Sadiq Khan, elected mayor earlier this month, proposed to extending the Ultra-Low Emission Zone (ULEZ) to the North Circular Road and the South Circular Road and bring forward the introduction earlier than 2020. ULEZ standards for heavy vehicles will be introduced London-wide from 2020.
Under current plans the ULEZ is due to come in from 2020 but will only operate within the Congestion Charging Zone.
The asthma-suffering mayor also plans to impose an extra charge on the most polluting vehicles entering central London using the Congestion Charge payment and enforcement system from 2017
Sadiq Khan said: “I have been elected with a clear mandate to clean up London’s air – our biggest environmental challenge.
“I know from personal experience that the city’s air is damaging people’s health as I only recently started suffering from asthma as an adult. Many pollution hotspots in London are around schools, exposing our children to dangerously polluted air and putting them at greater risk of respiratory conditions like mine.
“The previous Mayor was too slow on this issue and the government has been hopelessly inactive and it’s Londoners who are suffering as a result. We need to speed up our efforts so I’ll be launching a consultation before the summer to kick-start the process. As well as my proposals, I’ll be seeking views on other ways we can do more to clean up the city’s air.
“In the past, London has only responded after an emergency, like with the Clean Air Act, which followed the Great London Smogs of the 1950s. But I want to act before an emergency, which is why we need big, bold and sometimes difficult policies if London is to match the scale of the challenge.”
But hauliers are not impressed. Jacqueline O’Donovan, managing director of O’Donovan Waste Disposal, said: “I’m disappointed to hear Sadiq Khan’s plans to bring forward the Ultra-Low Emission Zone, as it leaves HGV operators with very little time to plan for the reforms. His clean air revolution will require HGV operators to reduce diesel emissions in all forms across their entire fleets, as well as require them to adopt new clean technologies.
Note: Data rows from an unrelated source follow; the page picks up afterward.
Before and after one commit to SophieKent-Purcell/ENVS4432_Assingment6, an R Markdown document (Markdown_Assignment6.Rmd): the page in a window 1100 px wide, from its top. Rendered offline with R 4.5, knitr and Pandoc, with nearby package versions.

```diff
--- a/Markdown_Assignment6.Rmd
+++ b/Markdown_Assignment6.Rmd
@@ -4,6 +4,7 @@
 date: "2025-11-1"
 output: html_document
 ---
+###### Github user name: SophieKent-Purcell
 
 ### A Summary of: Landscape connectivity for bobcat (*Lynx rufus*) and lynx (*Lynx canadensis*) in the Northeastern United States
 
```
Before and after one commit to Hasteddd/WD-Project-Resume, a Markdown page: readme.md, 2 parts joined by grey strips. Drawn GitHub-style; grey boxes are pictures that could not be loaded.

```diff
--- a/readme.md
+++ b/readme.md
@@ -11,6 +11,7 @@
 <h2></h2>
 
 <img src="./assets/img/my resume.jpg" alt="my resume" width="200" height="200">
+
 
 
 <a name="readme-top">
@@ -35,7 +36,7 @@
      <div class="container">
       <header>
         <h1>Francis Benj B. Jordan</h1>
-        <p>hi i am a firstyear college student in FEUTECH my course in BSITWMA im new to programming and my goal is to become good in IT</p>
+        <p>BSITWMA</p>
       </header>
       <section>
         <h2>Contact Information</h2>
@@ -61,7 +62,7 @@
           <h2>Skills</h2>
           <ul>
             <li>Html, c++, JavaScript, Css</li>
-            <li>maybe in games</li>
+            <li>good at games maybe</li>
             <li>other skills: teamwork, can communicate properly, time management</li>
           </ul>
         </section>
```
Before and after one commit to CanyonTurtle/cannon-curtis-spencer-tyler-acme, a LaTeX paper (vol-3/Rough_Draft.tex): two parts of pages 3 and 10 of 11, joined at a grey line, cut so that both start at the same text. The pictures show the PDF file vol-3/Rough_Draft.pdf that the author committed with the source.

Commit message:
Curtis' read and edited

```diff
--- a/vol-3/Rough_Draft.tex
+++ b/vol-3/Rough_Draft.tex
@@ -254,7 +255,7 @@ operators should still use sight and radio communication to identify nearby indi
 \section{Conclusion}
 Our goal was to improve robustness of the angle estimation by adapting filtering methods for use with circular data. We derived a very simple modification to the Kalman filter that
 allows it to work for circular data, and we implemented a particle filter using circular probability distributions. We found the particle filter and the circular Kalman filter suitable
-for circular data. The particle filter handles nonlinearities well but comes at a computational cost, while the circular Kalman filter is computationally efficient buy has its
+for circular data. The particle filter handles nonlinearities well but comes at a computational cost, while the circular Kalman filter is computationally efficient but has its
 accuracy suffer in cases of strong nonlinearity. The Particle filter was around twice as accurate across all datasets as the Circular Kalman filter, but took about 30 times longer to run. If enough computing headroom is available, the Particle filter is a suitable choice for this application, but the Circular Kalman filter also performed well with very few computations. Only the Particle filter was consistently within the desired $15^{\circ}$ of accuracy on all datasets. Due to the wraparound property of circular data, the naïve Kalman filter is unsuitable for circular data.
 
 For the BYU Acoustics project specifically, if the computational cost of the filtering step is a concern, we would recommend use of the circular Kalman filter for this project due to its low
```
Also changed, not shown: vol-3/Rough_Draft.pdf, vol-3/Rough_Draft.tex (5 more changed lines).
At O’Donovan our operations fully support our overall objective to dramatically improve sustainability, by reducing the carbon impact of construction waste logistics. We have already made significant reductions to idling and reduced carbon impact, and our fleet management system has seen a 50% drop in vehicle idling over a 5 year period – thereby reducing the company’s carbon footprint by 21.5%. But this does not happen overnight and the wider industry needs time to make further changes and adopt new technologies.
“A diesel vehicle scrappage scheme will unfortunately just mean higher costs for the everyday consumer, as they are forced to invest in new, clean technologies which are still expensive in the early days of implementation and adoption – and with the recent announcement from Sadiq, these costs will come about sooner than Londoners have been able to plan for.
“I also feel it is unfair to place such a strict time limit on these emission plans when we as a business have invested so much time and resource in recent times addressing a key issue for London’s streets – the safety of vulnerable road users. The high quality training of our drivers and development and implementation of the latest additions to our fleet is all helping to keep Londoners safer – I would like the Mayor to give our industry time to respond to his latest requirements and we will do just that.”
Freight Transport Association policy chief Christopher Snelling said: ”It should be remembered that air quality has already improved substantially in the capital, and will continue to improve further - even if London does nothing. These disruptive proposals will at best only accelerate the situation that is likely in a few years from now. They will put businesses at risk, and add massive costs to all - especially to those who need the services that vans provide.
“Freight operators and the service industry could find themselves being charged extra for their vehicles before they have had any reasonable chance to upgrade. Many businesses could lose trade first in central London, then the whole of inner London - and for businesses based in the zones involved, the impacts will be even worse.”